King’s later works in the collection, such as Link 3 and Intrusion 2 (both 1985), are realised in more muted colours than the paintings and prints from the 1970s. Surface was important to the artist; to achieve the particular quality of these works colour was built up in several layers using both brushes and foam.
James Johnson Sweeney, former Director of the Guggenheim Museum observed, “Intensity is the key to the quality of Cecil King’s work”. He identified “elegance, meticulousness and conviction, combined with sensibility and modesty” as the essence of King’s art, qualities evident throughout this display from the gallery’s collection.
King was born in Rathdrum, Co. Wicklow in February 1921. He initially began a career in business and became a Director of the Dundalk-based printer W&S Magowan. He took initial instruction in painting from Barbara Warren and Nevill Johnson, but was largely self-taught. He held his first solo exhibition at the Ritchie Hendriks Gallery, Dublin, in 1959 and became a full-time artist in 1964.

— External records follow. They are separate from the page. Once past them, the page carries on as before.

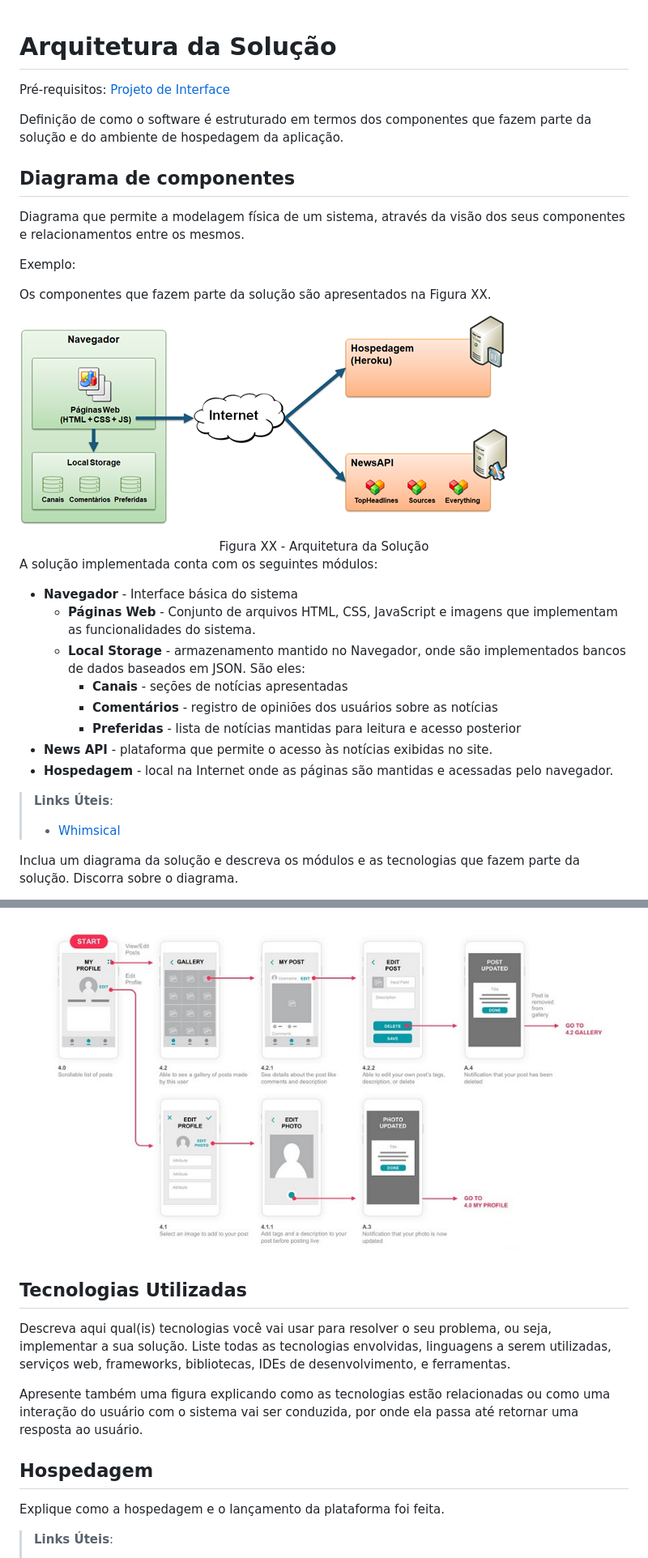
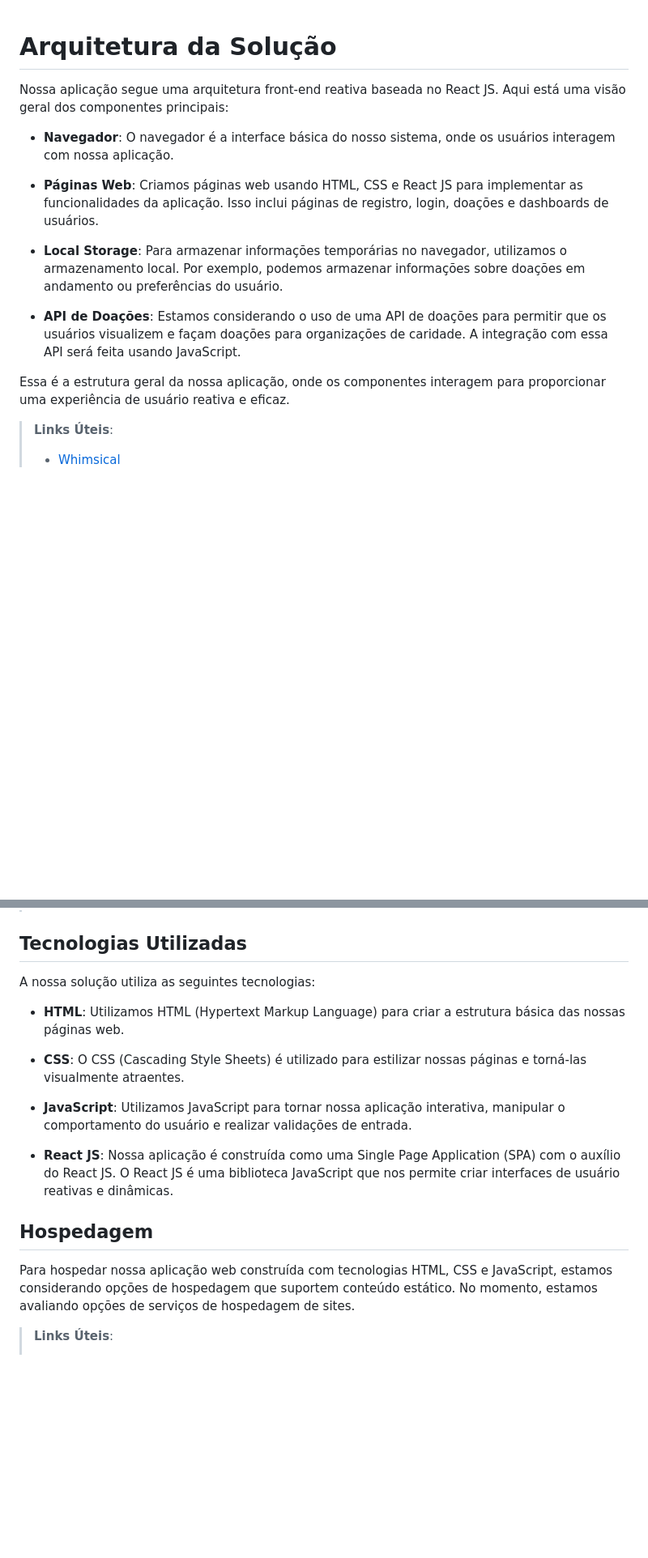
Before and after one commit to fredzampier/projeto_puc_2023-2, a Markdown page: docs/05-Arquitetura da Solução.md, 2 parts joined by grey strips. Shown at 81% size. GitHub-like rendering; blank space fills up the shorter version.

Commit message:
adc arquitetura da solução do projeto e tecnologias utilizadas

```diff
--- a/docs/05-Arquitetura da Solução.md
+++ b/docs/05-Arquitetura da Solução.md
@@ -1,6 +1,6 @@
 # Arquitetura da Solução
 
-<span style="color:red">Pré-requisitos: <a href="3-Projeto de Interface.md"> Projeto de Interface</a></span>
+<!--<span style="color:red">Pré-requisitos: <a href="3-Projeto de Interface.md"> Projeto de Interface</a></span>
 
 Definição de como o software é estruturado em termos dos componentes que fazem parte da solução e do ambiente de hospedagem da aplicação.
 
@@ -13,9 +13,21 @@ Exemplo:
 Os componentes que fazem parte da solução são apresentados na Figura XX.
 
 ![Diagrama de Componentes](img/componentes.png)
-<center>Figura XX - Arquitetura da Solução</center>
+<center>Figura XX - Arquitetura da Solução</center>-->
 
-A solução implementada conta com os seguintes módulos:
+Nossa aplicação segue uma arquitetura front-end reativa baseada no React JS. Aqui está uma visão geral dos componentes principais:
+
+- **Navegador**: O navegador é a interface básica do nosso sistema, onde os usuários interagem com nossa aplicação.
+
+- **Páginas Web**: Criamos páginas web usando HTML, CSS e React JS para implementar as funcionalidades da aplicação. Isso inclui páginas de registro, login, doações e dashboards de usuários.
+
+- **Local Storage**: Para armazenar informações temporárias no navegador, utilizamos o armazenamento local. Por exemplo, podemos armazenar informações sobre doações em andamento ou preferências do usuário.
+
+- **API de Doações**: Estamos considerando o uso de uma API de doações para permitir que os usuários visualizem e façam doações para organizações de caridade. A integração com essa API será feita usando JavaScript.
+
+Essa é a estrutura geral da nossa aplicação, onde os componentes interagem para proporcionar uma experiência de usuário reativa e eficaz.
+
+<!--A solução implementada conta com os seguintes módulos:
 - **Navegador** - Interface básica do sistema
   - **Páginas Web** - Conjunto de arquivos HTML, CSS, JavaScript e imagens que implementam as funcionalidades do sistema.
    - **Local Storage** - armazenamento mantido no Navegador, onde são implementados bancos de dados baseados em JSON. São eles:
@@ -23,13 +35,13 @@ A solução implementada conta com os seguintes módulos:
      - **Comentários** - registro de opiniões dos usuários sobre as notícias
      - **Preferidas** - lista de notícias mantidas para leitura e acesso posterior
  - **News API** - plataforma que permite o acesso às notícias exibidas no site.
- - **Hospedagem** - local na Internet onde as páginas são mantidas e acessadas pelo navegador.
+ - **Hospedagem** - local na Internet onde as páginas são mantidas e acessadas pelo navegador.-->
 
 > **Links Úteis**:
 >
 > - [Whimsical](https://whimsical.com/)
 
-Inclua um diagrama da solução e descreva os módulos e as tecnologias que fazem parte da solução. Discorra sobre o diagrama.
+<!--Inclua um diagrama da solução e descreva os módulos e as tecnologias que fazem parte da solução. Discorra sobre o diagrama.
 
 A imagem a seguir ilustra a o fluxo do usuário em nossa solução. Assim
 que o usuário entra na plataforma, ele é apresentado à tela inicial
@@ -55,19 +67,29 @@ escolher salvar ou deletar o post. Em ambos os casos o status é
 notificado para o usuário (Tela 8) e em seguida ele é redirecionado
 para a Tela 2.
 
-![Exemplo de UserFlow](img/userflow.jpg)
+![Exemplo de UserFlow](img/userflow.jpg)-->
 
 
 ## Tecnologias Utilizadas
 
-Descreva aqui qual(is) tecnologias você vai usar para resolver o seu problema, ou seja, implementar a sua solução. Liste todas as tecnologias envolvidas, linguagens a serem utilizadas, serviços web, frameworks, bibliotecas, IDEs de desenvolvimento, e ferramentas.
+A nossa solução utiliza as seguintes tecnologias:
 
-Apresente também uma figura explicando como as tecnologias estão relacionadas ou como uma interação do usuário com o sistema vai ser conduzida, por onde ela passa até retornar uma resposta ao usuário.
+- **HTML**: Utilizamos HTML (Hypertext Markup Language) para criar a estrutura básica das nossas páginas web.
+
+- **CSS**: O CSS (Cascading Style Sheets) é utilizado para estilizar nossas páginas e torná-las visualmente atraentes.
+
+- **JavaScript**: Utilizamos JavaScript para tornar nossa aplicação interativa, manipular o comportamento do usuário e realizar validações de entrada.
+
+- **React JS**: Nossa aplicação é construída como uma Single Page Application (SPA) com o auxílio do React JS. O React JS é uma biblioteca JavaScript que nos permite criar interfaces de usuário reativas e dinâmicas.
+
+<!--Descreva aqui qual(is) tecnologias você vai usar para resolver o seu problema, ou seja, implementar a sua solução. Liste todas as tecnologias envolvidas, linguagens a serem utilizadas, serviços web, frameworks, bibliotecas, IDEs de desenvolvimento, e ferramentas.
+
+Apresente também uma figura explicando como as tecnologias estão relacionadas ou como uma interação do usuário com o sistema vai ser conduzida, por onde ela passa até retornar uma resposta ao usuário.-->
 
 
 ## Hospedagem
 
-Explique como a hospedagem e o lançamento da plataforma foi feita.
+Para hospedar nossa aplicação web construída com tecnologias HTML, CSS e JavaScript, estamos considerando opções de hospedagem que suportem conteúdo estático. No momento, estamos avaliando opções de serviços de hospedagem de sites.
 
 > **Links Úteis**:
 >
```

King was also an avid collector of contemporary art and was actively involved in the management of arts organisations. He was a founding member of the Contemporary Irish Art Society in 1962, and from 1967 was a committee member of the ground-breaking ROSC exhibitions of international contemporary art. He served on its committee until 1984 and his work was exhibited posthumously in the final ROSC exhibition in 1988. The architect Michael Scott then paid tribute to the artist: “Cecil’s passion for the whole concept was immense and combined with his quiet charm, vast knowledge and capacity for hard work helped greatly to secure the success and continuation of Rosc.”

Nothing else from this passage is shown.